◆ **Source records**:
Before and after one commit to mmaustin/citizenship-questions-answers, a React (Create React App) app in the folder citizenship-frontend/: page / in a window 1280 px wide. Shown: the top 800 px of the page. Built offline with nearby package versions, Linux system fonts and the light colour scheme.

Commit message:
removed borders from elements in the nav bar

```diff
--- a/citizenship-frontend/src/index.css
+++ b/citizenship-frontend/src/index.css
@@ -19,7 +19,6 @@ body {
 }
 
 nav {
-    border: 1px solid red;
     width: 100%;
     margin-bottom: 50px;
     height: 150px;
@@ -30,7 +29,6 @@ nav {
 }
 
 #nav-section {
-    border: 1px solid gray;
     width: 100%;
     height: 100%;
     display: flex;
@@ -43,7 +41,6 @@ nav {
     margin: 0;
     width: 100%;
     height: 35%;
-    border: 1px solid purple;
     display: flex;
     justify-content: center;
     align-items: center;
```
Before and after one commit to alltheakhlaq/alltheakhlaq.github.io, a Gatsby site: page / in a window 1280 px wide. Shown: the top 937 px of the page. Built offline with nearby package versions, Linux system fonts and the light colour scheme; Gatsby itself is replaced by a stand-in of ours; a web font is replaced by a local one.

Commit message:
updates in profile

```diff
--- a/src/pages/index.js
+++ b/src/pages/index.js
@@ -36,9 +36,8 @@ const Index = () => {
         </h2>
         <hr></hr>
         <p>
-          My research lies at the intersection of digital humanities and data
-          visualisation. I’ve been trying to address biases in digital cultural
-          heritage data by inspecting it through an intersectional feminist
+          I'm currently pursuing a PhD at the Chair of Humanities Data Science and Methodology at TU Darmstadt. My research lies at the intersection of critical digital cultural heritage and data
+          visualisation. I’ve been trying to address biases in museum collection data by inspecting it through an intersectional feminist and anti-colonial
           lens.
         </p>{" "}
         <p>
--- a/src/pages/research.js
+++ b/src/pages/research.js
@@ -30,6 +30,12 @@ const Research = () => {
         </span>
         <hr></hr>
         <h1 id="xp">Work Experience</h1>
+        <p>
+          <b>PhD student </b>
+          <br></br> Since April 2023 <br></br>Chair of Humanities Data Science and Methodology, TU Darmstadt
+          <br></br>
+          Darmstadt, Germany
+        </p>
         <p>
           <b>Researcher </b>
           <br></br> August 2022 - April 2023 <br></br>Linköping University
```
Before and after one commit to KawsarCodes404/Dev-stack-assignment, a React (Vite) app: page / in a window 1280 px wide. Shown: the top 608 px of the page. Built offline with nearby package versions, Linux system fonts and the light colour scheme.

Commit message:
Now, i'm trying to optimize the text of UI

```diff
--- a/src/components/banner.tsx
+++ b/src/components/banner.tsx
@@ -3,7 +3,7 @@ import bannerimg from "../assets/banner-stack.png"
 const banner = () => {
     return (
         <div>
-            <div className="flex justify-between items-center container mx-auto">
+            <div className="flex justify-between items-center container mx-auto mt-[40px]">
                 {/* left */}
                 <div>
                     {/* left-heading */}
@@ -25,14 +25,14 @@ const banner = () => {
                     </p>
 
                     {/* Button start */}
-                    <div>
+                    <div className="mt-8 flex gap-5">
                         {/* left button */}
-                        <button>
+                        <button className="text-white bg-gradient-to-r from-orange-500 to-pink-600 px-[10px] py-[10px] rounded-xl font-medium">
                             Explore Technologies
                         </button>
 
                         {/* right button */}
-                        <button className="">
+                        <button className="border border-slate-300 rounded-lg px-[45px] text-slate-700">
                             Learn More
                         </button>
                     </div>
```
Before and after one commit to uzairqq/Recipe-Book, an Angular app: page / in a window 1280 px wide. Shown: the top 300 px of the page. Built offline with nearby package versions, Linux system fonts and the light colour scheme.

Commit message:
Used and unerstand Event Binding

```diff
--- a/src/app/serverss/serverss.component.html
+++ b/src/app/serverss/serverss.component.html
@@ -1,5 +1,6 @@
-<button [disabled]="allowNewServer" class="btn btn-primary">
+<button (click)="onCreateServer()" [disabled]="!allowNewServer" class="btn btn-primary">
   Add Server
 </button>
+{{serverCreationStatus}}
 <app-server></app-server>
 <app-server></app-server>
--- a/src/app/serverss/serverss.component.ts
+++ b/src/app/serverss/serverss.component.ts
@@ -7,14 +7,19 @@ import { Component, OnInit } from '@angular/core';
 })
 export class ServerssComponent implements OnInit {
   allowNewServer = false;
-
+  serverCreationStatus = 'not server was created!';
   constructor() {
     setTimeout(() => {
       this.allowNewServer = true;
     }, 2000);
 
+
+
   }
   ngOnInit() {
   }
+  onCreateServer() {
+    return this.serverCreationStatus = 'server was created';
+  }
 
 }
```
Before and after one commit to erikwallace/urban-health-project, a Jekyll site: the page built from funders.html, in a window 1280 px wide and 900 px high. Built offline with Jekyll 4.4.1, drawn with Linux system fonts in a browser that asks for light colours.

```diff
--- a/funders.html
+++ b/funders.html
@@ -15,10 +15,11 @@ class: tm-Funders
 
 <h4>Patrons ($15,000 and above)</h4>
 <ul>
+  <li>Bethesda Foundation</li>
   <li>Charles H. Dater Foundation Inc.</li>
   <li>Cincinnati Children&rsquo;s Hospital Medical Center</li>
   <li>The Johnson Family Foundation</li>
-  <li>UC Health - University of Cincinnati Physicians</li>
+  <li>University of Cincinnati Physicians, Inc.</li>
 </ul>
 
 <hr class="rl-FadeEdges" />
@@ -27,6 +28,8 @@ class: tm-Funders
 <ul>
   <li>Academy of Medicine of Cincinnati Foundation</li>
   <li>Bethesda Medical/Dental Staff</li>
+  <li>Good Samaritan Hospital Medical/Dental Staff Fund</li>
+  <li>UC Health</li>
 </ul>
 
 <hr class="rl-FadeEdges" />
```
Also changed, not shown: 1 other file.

◆ **What the exercise asks**: Apply a filter for "Foundation" to the data above, then copy each line that matches.

◆ **Result**:
+  <li>Bethesda Foundation</li>
   <li>Charles H. Dater Foundation Inc.</li>
   <li>The Johnson Family Foundation</li>
   <li>Academy of Medicine of Cincinnati Foundation</li>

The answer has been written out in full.